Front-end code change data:
□ □ □

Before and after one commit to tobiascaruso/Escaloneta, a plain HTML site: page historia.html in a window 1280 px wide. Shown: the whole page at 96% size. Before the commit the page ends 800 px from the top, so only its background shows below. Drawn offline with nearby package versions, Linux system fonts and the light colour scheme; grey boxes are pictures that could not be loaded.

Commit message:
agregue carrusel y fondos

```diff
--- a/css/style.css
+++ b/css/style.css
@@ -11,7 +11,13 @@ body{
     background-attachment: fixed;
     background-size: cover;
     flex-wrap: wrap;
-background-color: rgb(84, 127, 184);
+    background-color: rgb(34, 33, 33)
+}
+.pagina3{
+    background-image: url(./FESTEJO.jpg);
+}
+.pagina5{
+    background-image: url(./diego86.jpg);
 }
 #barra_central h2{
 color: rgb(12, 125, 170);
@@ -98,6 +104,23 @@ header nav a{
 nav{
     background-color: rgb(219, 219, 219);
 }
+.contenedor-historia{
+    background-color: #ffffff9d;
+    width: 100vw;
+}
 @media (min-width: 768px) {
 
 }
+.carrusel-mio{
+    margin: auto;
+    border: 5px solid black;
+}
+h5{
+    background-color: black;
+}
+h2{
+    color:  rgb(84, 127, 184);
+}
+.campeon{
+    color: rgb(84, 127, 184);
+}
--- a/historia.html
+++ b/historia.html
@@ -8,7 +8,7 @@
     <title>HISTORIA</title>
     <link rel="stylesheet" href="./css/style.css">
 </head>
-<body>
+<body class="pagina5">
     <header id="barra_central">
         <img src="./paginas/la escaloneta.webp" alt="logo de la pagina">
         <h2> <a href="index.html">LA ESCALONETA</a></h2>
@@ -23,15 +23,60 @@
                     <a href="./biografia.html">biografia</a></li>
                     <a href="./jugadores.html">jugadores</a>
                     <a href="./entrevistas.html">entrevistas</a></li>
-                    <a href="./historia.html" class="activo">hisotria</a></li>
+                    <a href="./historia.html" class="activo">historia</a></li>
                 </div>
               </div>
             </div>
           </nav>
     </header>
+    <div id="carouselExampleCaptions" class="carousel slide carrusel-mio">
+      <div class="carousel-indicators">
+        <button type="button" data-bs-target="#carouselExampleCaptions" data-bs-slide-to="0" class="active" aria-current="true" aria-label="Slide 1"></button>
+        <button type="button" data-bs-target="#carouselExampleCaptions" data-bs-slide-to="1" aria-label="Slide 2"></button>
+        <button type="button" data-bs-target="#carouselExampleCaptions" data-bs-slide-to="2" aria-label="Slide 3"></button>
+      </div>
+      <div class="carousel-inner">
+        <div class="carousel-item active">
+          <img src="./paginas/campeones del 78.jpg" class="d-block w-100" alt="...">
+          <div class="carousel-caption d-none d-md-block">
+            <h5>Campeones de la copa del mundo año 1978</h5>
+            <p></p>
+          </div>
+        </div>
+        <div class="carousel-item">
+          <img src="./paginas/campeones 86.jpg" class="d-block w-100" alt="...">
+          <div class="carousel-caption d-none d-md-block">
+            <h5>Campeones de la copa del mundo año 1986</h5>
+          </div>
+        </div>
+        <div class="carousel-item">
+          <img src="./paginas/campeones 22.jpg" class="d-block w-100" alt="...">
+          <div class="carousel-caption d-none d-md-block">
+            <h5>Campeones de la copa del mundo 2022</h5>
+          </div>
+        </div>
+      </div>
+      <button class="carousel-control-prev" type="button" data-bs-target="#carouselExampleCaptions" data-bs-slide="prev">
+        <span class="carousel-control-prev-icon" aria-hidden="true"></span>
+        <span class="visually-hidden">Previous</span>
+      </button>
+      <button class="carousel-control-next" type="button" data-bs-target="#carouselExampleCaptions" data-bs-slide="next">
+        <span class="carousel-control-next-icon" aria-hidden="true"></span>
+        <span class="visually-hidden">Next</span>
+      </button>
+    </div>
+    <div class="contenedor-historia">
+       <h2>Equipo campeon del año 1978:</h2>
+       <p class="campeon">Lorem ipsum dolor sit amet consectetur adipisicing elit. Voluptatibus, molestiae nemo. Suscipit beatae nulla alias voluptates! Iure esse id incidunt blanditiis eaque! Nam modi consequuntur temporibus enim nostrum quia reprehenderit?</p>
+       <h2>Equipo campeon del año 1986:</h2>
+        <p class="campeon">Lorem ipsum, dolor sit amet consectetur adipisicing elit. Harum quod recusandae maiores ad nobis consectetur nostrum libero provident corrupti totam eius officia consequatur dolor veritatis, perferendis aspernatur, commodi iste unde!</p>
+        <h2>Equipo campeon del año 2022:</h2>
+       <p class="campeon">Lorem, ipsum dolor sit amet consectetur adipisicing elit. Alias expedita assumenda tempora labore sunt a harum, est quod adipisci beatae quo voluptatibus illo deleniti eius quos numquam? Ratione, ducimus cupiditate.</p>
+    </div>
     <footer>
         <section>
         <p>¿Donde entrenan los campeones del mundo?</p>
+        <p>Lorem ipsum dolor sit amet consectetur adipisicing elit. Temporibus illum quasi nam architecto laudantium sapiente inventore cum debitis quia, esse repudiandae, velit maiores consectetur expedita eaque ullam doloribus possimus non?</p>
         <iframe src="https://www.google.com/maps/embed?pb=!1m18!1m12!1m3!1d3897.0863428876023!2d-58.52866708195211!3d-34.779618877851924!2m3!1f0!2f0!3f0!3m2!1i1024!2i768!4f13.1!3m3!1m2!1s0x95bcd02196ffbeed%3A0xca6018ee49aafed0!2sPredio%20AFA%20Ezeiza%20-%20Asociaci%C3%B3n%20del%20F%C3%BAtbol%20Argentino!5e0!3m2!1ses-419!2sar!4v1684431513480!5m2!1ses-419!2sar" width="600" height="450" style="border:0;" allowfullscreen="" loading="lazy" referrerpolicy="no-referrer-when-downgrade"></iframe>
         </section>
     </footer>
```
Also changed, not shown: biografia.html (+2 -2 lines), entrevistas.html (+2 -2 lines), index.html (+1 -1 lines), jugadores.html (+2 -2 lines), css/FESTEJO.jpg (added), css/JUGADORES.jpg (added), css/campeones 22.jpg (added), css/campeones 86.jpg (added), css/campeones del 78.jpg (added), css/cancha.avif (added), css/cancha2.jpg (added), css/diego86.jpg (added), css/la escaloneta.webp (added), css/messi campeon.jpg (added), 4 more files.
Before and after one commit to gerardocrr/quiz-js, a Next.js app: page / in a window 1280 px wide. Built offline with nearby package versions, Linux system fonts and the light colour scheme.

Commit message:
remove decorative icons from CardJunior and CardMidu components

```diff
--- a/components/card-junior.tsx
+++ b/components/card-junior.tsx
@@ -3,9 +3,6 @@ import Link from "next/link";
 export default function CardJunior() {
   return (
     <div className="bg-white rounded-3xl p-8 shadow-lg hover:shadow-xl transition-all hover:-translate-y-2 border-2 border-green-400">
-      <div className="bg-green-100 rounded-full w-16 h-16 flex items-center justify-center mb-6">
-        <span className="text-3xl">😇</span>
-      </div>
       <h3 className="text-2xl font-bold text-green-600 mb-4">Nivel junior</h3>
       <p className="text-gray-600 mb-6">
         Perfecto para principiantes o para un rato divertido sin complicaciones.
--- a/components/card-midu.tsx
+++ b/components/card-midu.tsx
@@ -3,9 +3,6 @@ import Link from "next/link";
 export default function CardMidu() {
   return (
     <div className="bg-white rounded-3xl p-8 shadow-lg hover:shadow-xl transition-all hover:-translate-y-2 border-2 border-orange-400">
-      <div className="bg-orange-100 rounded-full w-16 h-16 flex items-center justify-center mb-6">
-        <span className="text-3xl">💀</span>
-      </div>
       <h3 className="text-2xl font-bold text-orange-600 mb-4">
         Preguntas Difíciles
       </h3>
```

□ □ □

Instructions to follow: Word for word, copy out the entries.

Solution to the problem:
Before and after one commit to tobiascaruso/Escaloneta, a plain HTML site: page historia.html in a window 1280 px wide. Shown: the whole page at 96% size. Before the commit the page ends 800 px from the top, so only its background shows below. Drawn offline with nearby package versions, Linux system fonts and the light colour scheme; grey boxes are pictures that could not be loaded.

Commit message:
agregue carrusel y fondos

```diff
--- a/css/style.css
+++ b/css/style.css
@@ -11,7 +11,13 @@ body{
     background-attachment: fixed;
     background-size: cover;
     flex-wrap: wrap;
-background-color: rgb(84, 127, 184);
+    background-color: rgb(34, 33, 33)
+}
+.pagina3{
+    background-image: url(./FESTEJO.jpg);
+}
+.pagina5{
+    background-image: url(./diego86.jpg);
 }
 #barra_central h2{
 color: rgb(12, 125, 170);
@@ -98,6 +104,23 @@ header nav a{
 nav{
     background-color: rgb(219, 219, 219);
 }
+.contenedor-historia{
+    background-color: #ffffff9d;
+    width: 100vw;
+}
 @media (min-width: 768px) {
 
 }
+.carrusel-mio{
+    margin: auto;
+    border: 5px solid black;
+}
+h5{
+    background-color: black;
+}
+h2{
+    color:  rgb(84, 127, 184);
+}
+.campeon{
+    color: rgb(84, 127, 184);
+}
--- a/historia.html
+++ b/historia.html
@@ -8,7 +8,7 @@
     <title>HISTORIA</title>
     <link rel="stylesheet" href="./css/style.css">
 </head>
-<body>
+<body class="pagina5">
     <header id="barra_central">
         <img src="./paginas/la escaloneta.webp" alt="logo de la pagina">
         <h2> <a href="index.html">LA ESCALONETA</a></h2>
@@ -23,15 +23,60 @@
                     <a href="./biografia.html">biografia</a></li>
                     <a href="./jugadores.html">jugadores</a>
                     <a href="./entrevistas.html">entrevistas</a></li>
-                    <a href="./historia.html" class="activo">hisotria</a></li>
+                    <a href="./historia.html" class="activo">historia</a></li>
                 </div>
               </div>
             </div>
           </nav>
     </header>
+    <div id="carouselExampleCaptions" class="carousel slide carrusel-mio">
+      <div class="carousel-indicators">
+        <button type="button" data-bs-target="#carouselExampleCaptions" data-bs-slide-to="0" class="active" aria-current="true" aria-label="Slide 1"></button>
+        <button type="button" data-bs-target="#carouselExampleCaptions" data-bs-slide-to="1" aria-label="Slide 2"></button>
+        <button type="button" data-bs-target="#carouselExampleCaptions" data-bs-slide-to="2" aria-label="Slide 3"></button>
+      </div>
+      <div class="carousel-inner">
+        <div class="carousel-item active">
+          <img src="./paginas/campeones del 78.jpg" class="d-block w-100" alt="...">
+          <div class="carousel-caption d-none d-md-block">
+            <h5>Campeones de la copa del mundo año 1978</h5>
+            <p></p>
+          </div>
+        </div>
+        <div class="carousel-item">
+          <img src="./paginas/campeones 86.jpg" class="d-block w-100" alt="...">
+          <div class="carousel-caption d-none d-md-block">
+            <h5>Campeones de la copa del mundo año 1986</h5>
+          </div>
+        </div>
+        <div class="carousel-item">
+          <img src="./paginas/campeones 22.jpg" class="d-block w-100" alt="...">
+          <div class="carousel-caption d-none d-md-block">
+            <h5>Campeones de la copa del mundo 2022</h5>
+          </div>
+        </div>
+      </div>
+      <button class="carousel-control-prev" type="button" data-bs-target="#carouselExampleCaptions" data-bs-slide="prev">
+        <span class="carousel-control-prev-icon" aria-hidden="true"></span>
+        <span class="visually-hidden">Previous</span>
+      </button>
+      <button class="carousel-control-next" type="button" data-bs-target="#carouselExampleCaptions" data-bs-slide="next">
+        <span class="carousel-control-next-icon" aria-hidden="true"></span>
+        <span class="visually-hidden">Next</span>
+      </button>
+    </div>
+    <div class="contenedor-historia">
+       <h2>Equipo campeon del año 1978:</h2>
+       <p class="campeon">Lorem ipsum dolor sit amet consectetur adipisicing elit. Voluptatibus, molestiae nemo. Suscipit beatae nulla alias voluptates! Iure esse id incidunt blanditiis eaque! Nam modi consequuntur temporibus enim nostrum quia reprehenderit?</p>
+       <h2>Equipo campeon del año 1986:</h2>
+        <p class="campeon">Lorem ipsum, dolor sit amet consectetur adipisicing elit. Harum quod recusandae maiores ad nobis consectetur nostrum libero provident corrupti totam eius officia consequatur dolor veritatis, perferendis aspernatur, commodi iste unde!</p>
+        <h2>Equipo campeon del año 2022:</h2>
+       <p class="campeon">Lorem, ipsum dolor sit amet consectetur adipisicing elit. Alias expedita assumenda tempora labore sunt a harum, est quod adipisci beatae quo voluptatibus illo deleniti eius quos numquam? Ratione, ducimus cupiditate.</p>
+    </div>
     <footer>
         <section>
         <p>¿Donde entrenan los campeones del mundo?</p>
+        <p>Lorem ipsum dolor sit amet consectetur adipisicing elit. Temporibus illum quasi nam architecto laudantium sapiente inventore cum debitis quia, esse repudiandae, velit maiores consectetur expedita eaque ullam doloribus possimus non?</p>
         <iframe src="https://www.google.com/maps/embed?pb=!1m18!1m12!1m3!1d3897.0863428876023!2d-58.52866708195211!3d-34.779618877851924!2m3!1f0!2f0!3f0!3m2!1i1024!2i768!4f13.1!3m3!1m2!1s0x95bcd02196ffbeed%3A0xca6018ee49aafed0!2sPredio%20AFA%20Ezeiza%20-%20Asociaci%C3%B3n%20del%20F%C3%BAtbol%20Argentino!5e0!3m2!1ses-419!2sar!4v1684431513480!5m2!1ses-419!2sar" width="600" height="450" style="border:0;" allowfullscreen="" loading="lazy" referrerpolicy="no-referrer-when-downgrade"></iframe>
         </section>
     </footer>
```
Also changed, not shown: biografia.html (+2 -2 lines), entrevistas.html (+2 -2 lines), index.html (+1 -1 lines), jugadores.html (+2 -2 lines), css/FESTEJO.jpg (added), css/JUGADORES.jpg (added), css/campeones 22.jpg (added), css/campeones 86.jpg (added), css/campeones del 78.jpg (added), css/cancha.avif (added), css/cancha2.jpg (added), css/diego86.jpg (added), css/la escaloneta.webp (added), css/messi campeon.jpg (added), 4 more files.
Before and after one commit to gerardocrr/quiz-js, a Next.js app: page / in a window 1280 px wide. Built offline with nearby package versions, Linux system fonts and the light colour scheme.

Commit message:
remove decorative icons from CardJunior and CardMidu components

```diff
--- a/components/card-junior.tsx
+++ b/components/card-junior.tsx
@@ -3,9 +3,6 @@ import Link from "next/link";
 export default function CardJunior() {
   return (
     <div className="bg-white rounded-3xl p-8 shadow-lg hover:shadow-xl transition-all hover:-translate-y-2 border-2 border-green-400">
-      <div className="bg-green-100 rounded-full w-16 h-16 flex items-center justify-center mb-6">
-        <span className="text-3xl">😇</span>
-      </div>
       <h3 className="text-2xl font-bold text-green-600 mb-4">Nivel junior</h3>
       <p className="text-gray-600 mb-6">
         Perfecto para principiantes o para un rato divertido sin complicaciones.
--- a/components/card-midu.tsx
+++ b/components/card-midu.tsx
@@ -3,9 +3,6 @@ import Link from "next/link";
 export default function CardMidu() {
   return (
     <div className="bg-white rounded-3xl p-8 shadow-lg hover:shadow-xl transition-all hover:-translate-y-2 border-2 border-orange-400">
-      <div className="bg-orange-100 rounded-full w-16 h-16 flex items-center justify-center mb-6">
-        <span className="text-3xl">💀</span>
-      </div>
       <h3 className="text-2xl font-bold text-orange-600 mb-4">
         Preguntas Difíciles
       </h3>
```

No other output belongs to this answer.